GOAL OF THE EXERCISE
If a line in the entries below includes "passed", show that line.

DATA SHOWN

-.-.-

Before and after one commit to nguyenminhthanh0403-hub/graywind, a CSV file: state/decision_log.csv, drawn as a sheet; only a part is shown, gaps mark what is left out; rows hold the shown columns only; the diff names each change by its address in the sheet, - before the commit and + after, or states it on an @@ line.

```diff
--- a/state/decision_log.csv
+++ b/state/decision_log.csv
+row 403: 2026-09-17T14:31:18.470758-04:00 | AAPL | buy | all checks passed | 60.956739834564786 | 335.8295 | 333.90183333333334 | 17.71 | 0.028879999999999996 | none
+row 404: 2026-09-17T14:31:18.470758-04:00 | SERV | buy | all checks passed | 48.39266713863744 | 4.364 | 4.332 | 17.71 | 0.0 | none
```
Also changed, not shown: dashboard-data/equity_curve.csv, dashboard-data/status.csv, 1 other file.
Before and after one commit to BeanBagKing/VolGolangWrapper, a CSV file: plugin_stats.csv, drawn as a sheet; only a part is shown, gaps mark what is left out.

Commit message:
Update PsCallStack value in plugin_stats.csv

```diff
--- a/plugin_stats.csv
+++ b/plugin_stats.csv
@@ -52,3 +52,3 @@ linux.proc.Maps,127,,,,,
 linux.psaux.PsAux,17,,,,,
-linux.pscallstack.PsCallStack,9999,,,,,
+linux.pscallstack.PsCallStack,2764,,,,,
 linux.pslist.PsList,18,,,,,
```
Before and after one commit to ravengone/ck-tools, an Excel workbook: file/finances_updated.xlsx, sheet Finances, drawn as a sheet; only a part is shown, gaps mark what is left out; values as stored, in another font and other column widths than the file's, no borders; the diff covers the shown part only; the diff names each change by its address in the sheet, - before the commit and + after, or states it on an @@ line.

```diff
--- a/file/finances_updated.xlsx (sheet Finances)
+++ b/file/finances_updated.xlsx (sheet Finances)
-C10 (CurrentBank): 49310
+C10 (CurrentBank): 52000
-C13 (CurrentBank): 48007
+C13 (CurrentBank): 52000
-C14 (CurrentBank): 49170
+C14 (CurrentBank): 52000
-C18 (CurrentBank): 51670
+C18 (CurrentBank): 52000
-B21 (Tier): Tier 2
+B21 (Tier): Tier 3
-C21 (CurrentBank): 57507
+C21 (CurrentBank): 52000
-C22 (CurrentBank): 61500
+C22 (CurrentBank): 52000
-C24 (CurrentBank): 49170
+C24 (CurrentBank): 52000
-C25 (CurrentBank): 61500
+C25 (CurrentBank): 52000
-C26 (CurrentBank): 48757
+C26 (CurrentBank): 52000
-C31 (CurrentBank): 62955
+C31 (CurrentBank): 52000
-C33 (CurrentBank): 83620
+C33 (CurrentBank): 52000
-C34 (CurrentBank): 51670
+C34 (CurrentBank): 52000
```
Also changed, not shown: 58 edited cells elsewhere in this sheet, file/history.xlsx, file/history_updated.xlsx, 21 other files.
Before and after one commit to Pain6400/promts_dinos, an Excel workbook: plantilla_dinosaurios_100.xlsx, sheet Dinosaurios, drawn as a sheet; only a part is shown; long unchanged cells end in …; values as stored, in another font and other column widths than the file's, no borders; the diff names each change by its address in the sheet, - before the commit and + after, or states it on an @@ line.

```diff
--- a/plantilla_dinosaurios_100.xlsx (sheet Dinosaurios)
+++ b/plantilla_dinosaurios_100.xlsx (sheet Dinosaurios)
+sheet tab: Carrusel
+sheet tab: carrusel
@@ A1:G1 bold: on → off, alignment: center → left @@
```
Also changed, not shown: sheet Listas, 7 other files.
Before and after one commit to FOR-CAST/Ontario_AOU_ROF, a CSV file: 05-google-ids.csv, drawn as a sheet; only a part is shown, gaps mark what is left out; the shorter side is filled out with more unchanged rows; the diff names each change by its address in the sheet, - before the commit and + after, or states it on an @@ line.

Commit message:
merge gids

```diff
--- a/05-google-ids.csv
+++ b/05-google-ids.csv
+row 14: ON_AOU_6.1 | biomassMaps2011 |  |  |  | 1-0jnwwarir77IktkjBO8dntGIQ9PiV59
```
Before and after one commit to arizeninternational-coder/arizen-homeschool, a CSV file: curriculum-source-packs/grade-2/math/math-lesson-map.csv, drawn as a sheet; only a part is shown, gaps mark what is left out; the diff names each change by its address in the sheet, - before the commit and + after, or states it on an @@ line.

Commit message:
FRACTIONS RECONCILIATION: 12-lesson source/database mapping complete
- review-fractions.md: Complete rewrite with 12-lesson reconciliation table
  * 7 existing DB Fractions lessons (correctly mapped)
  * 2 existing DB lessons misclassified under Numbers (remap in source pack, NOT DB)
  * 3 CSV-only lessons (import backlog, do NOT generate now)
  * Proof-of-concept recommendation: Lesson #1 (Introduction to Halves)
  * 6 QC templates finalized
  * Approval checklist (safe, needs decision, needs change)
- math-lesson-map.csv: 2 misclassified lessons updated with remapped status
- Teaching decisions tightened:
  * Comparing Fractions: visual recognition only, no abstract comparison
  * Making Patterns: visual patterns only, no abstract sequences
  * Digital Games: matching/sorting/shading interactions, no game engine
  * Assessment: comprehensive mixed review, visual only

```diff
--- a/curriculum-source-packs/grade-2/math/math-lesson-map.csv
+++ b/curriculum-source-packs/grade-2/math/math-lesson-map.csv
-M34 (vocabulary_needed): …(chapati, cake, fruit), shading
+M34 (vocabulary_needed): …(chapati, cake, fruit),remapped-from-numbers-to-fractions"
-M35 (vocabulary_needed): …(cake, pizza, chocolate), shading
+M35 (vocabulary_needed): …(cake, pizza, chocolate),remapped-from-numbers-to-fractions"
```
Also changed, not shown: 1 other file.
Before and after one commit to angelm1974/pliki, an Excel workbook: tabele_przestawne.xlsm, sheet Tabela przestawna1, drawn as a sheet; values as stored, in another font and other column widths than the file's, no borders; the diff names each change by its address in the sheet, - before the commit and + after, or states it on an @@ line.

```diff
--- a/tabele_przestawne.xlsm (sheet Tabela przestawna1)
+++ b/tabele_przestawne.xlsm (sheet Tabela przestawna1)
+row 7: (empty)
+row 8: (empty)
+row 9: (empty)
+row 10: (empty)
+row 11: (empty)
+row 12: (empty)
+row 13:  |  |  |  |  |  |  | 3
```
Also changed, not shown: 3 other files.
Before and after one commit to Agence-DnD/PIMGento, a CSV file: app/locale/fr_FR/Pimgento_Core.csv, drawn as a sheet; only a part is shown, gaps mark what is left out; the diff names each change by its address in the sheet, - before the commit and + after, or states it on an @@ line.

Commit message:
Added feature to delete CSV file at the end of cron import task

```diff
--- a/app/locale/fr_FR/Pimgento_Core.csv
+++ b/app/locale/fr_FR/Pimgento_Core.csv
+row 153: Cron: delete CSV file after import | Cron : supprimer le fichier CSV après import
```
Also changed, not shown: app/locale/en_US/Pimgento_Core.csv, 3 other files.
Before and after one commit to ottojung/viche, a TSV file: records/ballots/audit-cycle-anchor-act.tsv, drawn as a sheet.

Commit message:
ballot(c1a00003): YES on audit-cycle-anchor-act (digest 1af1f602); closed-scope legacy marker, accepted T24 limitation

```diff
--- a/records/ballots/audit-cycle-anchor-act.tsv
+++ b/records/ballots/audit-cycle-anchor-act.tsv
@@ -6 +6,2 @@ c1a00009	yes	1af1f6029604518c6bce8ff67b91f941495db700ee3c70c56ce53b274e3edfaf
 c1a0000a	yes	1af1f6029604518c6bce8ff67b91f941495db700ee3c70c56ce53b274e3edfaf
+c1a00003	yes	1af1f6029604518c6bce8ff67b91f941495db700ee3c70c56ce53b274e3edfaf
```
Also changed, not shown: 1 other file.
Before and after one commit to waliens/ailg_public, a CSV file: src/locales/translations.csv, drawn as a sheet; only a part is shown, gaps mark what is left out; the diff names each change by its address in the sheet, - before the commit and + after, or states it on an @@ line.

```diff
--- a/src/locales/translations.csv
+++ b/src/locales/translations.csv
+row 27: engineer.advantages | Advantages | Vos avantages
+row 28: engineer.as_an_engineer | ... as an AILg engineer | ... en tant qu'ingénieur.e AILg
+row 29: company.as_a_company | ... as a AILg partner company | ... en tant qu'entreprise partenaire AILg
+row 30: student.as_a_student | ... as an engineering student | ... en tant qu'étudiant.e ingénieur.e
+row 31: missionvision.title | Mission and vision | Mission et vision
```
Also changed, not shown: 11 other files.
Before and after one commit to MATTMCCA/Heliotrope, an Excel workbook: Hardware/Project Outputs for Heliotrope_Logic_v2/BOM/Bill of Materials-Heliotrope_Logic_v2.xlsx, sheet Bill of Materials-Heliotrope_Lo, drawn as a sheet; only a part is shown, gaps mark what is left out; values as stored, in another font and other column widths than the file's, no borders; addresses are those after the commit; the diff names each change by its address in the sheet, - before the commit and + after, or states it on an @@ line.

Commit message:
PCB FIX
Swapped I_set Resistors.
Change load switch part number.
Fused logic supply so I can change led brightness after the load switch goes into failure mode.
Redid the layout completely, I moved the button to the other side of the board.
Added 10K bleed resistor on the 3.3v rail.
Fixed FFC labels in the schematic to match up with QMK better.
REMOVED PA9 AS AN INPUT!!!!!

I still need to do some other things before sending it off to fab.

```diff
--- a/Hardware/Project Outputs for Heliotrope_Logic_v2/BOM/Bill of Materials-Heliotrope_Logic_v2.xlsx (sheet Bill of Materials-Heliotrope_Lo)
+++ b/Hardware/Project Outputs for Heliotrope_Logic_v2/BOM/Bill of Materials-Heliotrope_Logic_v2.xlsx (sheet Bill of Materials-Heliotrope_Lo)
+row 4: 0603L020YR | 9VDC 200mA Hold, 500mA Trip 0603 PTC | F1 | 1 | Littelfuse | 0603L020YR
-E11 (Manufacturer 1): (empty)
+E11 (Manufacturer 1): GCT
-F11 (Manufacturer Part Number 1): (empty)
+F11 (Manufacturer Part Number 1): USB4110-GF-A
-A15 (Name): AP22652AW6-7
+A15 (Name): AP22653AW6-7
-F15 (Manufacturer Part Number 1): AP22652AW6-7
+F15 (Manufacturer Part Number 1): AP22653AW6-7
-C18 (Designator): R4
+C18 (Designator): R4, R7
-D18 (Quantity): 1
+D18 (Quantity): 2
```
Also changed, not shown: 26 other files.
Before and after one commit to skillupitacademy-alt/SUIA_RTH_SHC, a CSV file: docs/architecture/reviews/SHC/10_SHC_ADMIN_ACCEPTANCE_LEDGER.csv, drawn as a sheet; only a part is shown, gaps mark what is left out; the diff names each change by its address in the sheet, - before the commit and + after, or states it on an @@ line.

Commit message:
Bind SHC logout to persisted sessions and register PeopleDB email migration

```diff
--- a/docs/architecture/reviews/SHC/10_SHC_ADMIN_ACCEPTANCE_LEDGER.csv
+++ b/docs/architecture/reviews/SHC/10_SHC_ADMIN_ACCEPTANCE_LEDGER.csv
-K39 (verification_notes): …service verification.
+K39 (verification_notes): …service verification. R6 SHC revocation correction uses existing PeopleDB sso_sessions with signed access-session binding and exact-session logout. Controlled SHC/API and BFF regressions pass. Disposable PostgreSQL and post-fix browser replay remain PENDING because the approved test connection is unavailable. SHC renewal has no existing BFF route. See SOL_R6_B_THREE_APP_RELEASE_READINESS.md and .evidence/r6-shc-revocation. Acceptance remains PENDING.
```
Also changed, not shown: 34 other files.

-.-.-

PROBLEM SOLUTION
+row 403: 2026-09-17T14:31:18.470758-04:00 | AAPL | buy | all checks passed | 60.956739834564786 | 335.8295 | 333.90183333333334 | 17.71 | 0.028879999999999996 | none
+row 404: 2026-09-17T14:31:18.470758-04:00 | SERV | buy | all checks passed | 48.39266713863744 | 4.364 | 4.332 | 17.71 | 0.0 | none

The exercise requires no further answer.